(Revision comparison data)
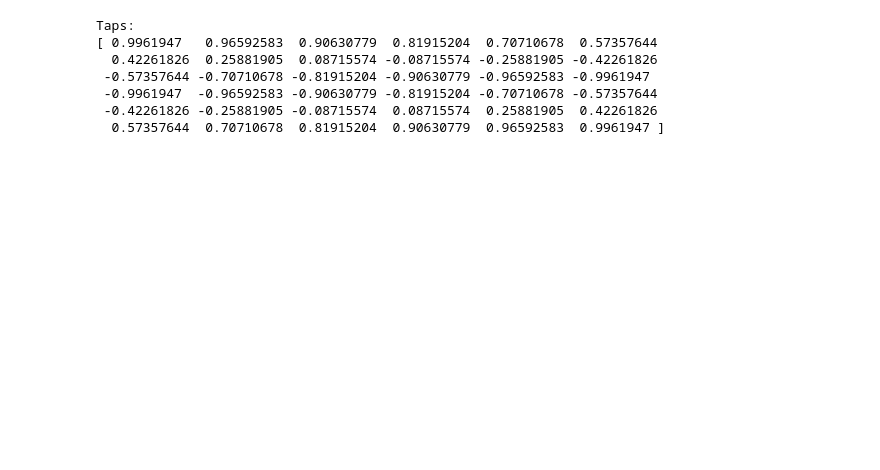
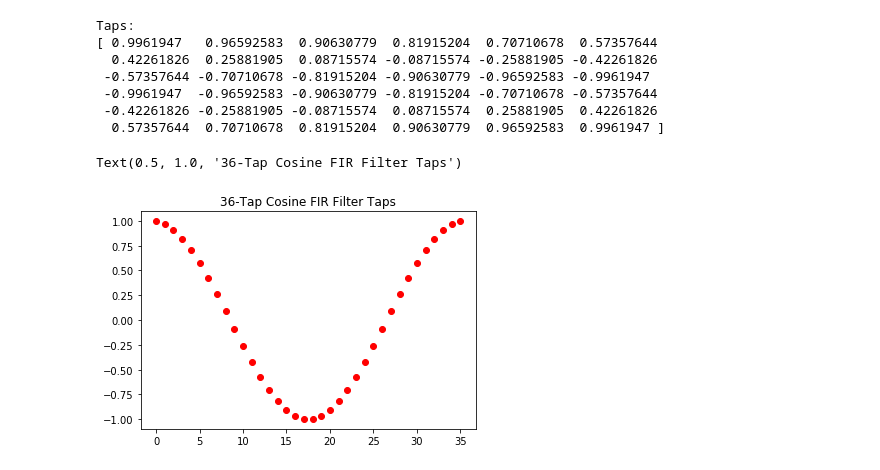
Before and after one commit to coynebp/sel_voltage_monitor, a Jupyter notebook: Filter/Untitled.ipynb, the cells around one changed output. Drawn from its saved outputs; the diff is of its cells as text; code cells hidden in the pictures; blank space fills up the shorter version.

```diff
--- a/Filter/Untitled.ipynb
+++ b/Filter/Untitled.ipynb
@@ -5,18 +5,22 @@ import matplotlib.pyplot as plt
 # %%
 sampling_frequency = 2160
 samples_per_cycle = sampling_frequency / 60
 t = np.arange(2 * np.pi / (2 * samples_per_cycle), 2 * np.pi, 2 * np.pi / samples_per_cycle)
 taps = np.cos(t)
 print('Taps:')
 print(taps)
+plt.plot(taps, 'ro')
+plt.title('36-Tap Cosine FIR Filter Taps')
 # %% [output]
 Taps:
 [ 0.9961947   0.96592583  0.90630779  0.81915204  0.70710678  0.57357644
   0.42261826  0.25881905  0.08715574 -0.08715574 -0.25881905 -0.42261826
  -0.57357644 -0.70710678 -0.81915204 -0.90630779 -0.96592583 -0.9961947
  -0.9961947  -0.96592583 -0.90630779 -0.81915204 -0.70710678 -0.57357644
  -0.42261826 -0.25881905 -0.08715574  0.08715574  0.25881905  0.42261826
   0.57357644  0.70710678  0.81915204  0.90630779  0.96592583  0.9961947 ]
+Text(0.5, 1.0, '36-Tap Cosine FIR Filter Taps')
+[figure, added]
 # %%
 w, h = signal.freqz(taps, [1], worN = 720, fs=2*np.pi*sampling_frequency)
 f = w / (2 * np.pi)
```
Also changed, not shown: parts of 1 cell of this notebook, 2 other files.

__Aim of the task__:
For this exercise, return the records above in full and exactly, omitting the images.

__Reply to the task__:
Before and after one commit to coynebp/sel_voltage_monitor, a Jupyter notebook: Filter/Untitled.ipynb, the cells around one changed output. Drawn from its saved outputs; the diff is of its cells as text; code cells hidden in the pictures; blank space fills up the shorter version.

```diff
--- a/Filter/Untitled.ipynb
+++ b/Filter/Untitled.ipynb
@@ -5,18 +5,22 @@ import matplotlib.pyplot as plt
 # %%
 sampling_frequency = 2160
 samples_per_cycle = sampling_frequency / 60
 t = np.arange(2 * np.pi / (2 * samples_per_cycle), 2 * np.pi, 2 * np.pi / samples_per_cycle)
 taps = np.cos(t)
 print('Taps:')
 print(taps)
+plt.plot(taps, 'ro')
+plt.title('36-Tap Cosine FIR Filter Taps')
 # %% [output]
 Taps:
 [ 0.9961947   0.96592583  0.90630779  0.81915204  0.70710678  0.57357644
   0.42261826  0.25881905  0.08715574 -0.08715574 -0.25881905 -0.42261826
  -0.57357644 -0.70710678 -0.81915204 -0.90630779 -0.96592583 -0.9961947
  -0.9961947  -0.96592583 -0.90630779 -0.81915204 -0.70710678 -0.57357644
  -0.42261826 -0.25881905 -0.08715574  0.08715574  0.25881905  0.42261826
   0.57357644  0.70710678  0.81915204  0.90630779  0.96592583  0.9961947 ]
+Text(0.5, 1.0, '36-Tap Cosine FIR Filter Taps')
+[figure, added]
 # %%
 w, h = signal.freqz(taps, [1], worN = 720, fs=2*np.pi*sampling_frequency)
 f = w / (2 * np.pi)
```
Also changed, not shown: parts of 1 cell of this notebook, 2 other files.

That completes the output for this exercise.